Unfortunately, listing ingredients can be difficult. Some creative cooks aren't reliably aware of each item they put in the pot. They worry about making a mistake. People who bring takeout food might not know most of the ingredients.
Requiring people to list ingredients may exclude some people from participating. But it’s a good thing to encourage. You may also want to announce that it’s okay to bring your own special food and participate in the potluck without partaking in the rest of the dishes.
Bring an attitude of gratitude.
Each of us makes different decisions about our participation in the local food movement, our nutritional choices, our contributions to the environment, and our willpower to stick to our ideals. Let’s learn from each other and avoid scolding or preaching about “how it should be done.”
If you bring food and can afford it, bring as much as you can. Bring food you like and take home the leftovers. Try to bring twice as much if you're part of a couple. If bringing food is burdensome for you, make an offer to the potluck organizer. Say, “I can’t cook a contribution this time, but would love to stay and clean up until the kitchen is sparkling.” You could also bring a less expensive contribution, like a huge bowl of popcorn.
If you don’t have the time or skills to cook for the group, you can offer to buy the ingredients for another participant. Offering money can be awkward, but you can offer ingredients tactfully. You could say, “I have a bunch of chicken in the freezer that I can’t use—I was wondering if I could bring it over and you could make that great dish you brought last month.” Or, “I’m going shopping on Thursday and I thought you could let me bring you the ingredients for such and such.” Be prepared to humbly cajole and persuade them. “We loved your XYZ—can’t you let us bring you the items you need to cook it?”

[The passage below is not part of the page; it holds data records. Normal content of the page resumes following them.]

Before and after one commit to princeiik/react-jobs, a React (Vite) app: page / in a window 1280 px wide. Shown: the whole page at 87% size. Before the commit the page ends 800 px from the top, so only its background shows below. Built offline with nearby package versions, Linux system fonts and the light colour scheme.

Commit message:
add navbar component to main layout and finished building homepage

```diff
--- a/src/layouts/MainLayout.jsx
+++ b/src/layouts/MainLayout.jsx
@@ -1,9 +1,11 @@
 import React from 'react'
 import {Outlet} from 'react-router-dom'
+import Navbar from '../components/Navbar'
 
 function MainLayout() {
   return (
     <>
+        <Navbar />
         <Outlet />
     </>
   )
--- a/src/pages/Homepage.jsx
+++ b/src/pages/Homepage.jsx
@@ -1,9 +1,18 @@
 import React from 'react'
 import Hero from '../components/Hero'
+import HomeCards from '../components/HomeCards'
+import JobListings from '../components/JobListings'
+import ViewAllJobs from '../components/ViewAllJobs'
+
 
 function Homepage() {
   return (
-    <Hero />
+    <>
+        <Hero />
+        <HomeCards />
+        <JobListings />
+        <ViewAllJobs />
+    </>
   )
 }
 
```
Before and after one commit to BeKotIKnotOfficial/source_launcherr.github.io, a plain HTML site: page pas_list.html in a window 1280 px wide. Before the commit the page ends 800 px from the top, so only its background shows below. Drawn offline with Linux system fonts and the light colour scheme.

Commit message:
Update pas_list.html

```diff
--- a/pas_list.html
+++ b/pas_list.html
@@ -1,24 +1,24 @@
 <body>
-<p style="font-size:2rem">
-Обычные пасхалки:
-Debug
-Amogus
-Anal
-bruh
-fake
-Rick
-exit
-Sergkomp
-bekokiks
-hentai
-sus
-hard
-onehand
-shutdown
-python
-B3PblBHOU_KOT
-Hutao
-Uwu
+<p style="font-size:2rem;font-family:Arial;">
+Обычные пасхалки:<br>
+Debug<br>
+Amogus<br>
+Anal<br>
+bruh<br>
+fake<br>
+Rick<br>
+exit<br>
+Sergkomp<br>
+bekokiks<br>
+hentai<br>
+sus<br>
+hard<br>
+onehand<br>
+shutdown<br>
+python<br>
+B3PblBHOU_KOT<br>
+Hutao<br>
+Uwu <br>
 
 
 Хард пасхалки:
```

Consider how your experience as a consumer of food influences your expectations.
Eating out and ordering takeout have become increasingly common. Some people bring their own expectations as food consumers to their social lives. Do you get irritated if the activity is disorganized, or if the meal starts late? Are you hesitant to cook for a potluck because you’re afraid the food won’t be as good as what you get in restaurants or see on cooking shows? Do you think you shouldn’t have to help clean up, because you never have to when you eat out? Let’s reclaim the lost art of hospitality and of offering our gifts.
Organize potlucks and enjoy them!
Many of the “old” potluck traditions are based on an earlier time when women were responsible for cooking and didn’t work outside of the house full-time. People who lived closer to one other and knew one other for longer were confident that their efforts today would be returned tomorrow. But in today’s busy, transient, and increasingly “me-centered” world, we may need to define monetary and work contribution more explicitly. By rethinking our approach to potlucks, we can continue to enjoy the age-old tradition of sharing good food and good company.
What do you think? Does your community share many of the problems discussed here—or not? If you participate regularly in potlucks, what works? Do you have additional suggestions? Feel free to provide your feedback in the comments section below.
Dale S. Brown works on a portfolio of projects that empower people both in personal growth and political power. She lives in Washington, D.C. and is a guest blogger for the Center for a New American Dream. She blogs about how frugality financially empowered her, enabling her to take an early retirement at age 50 and live on her income.
Earlier posts from Dale S. Brown: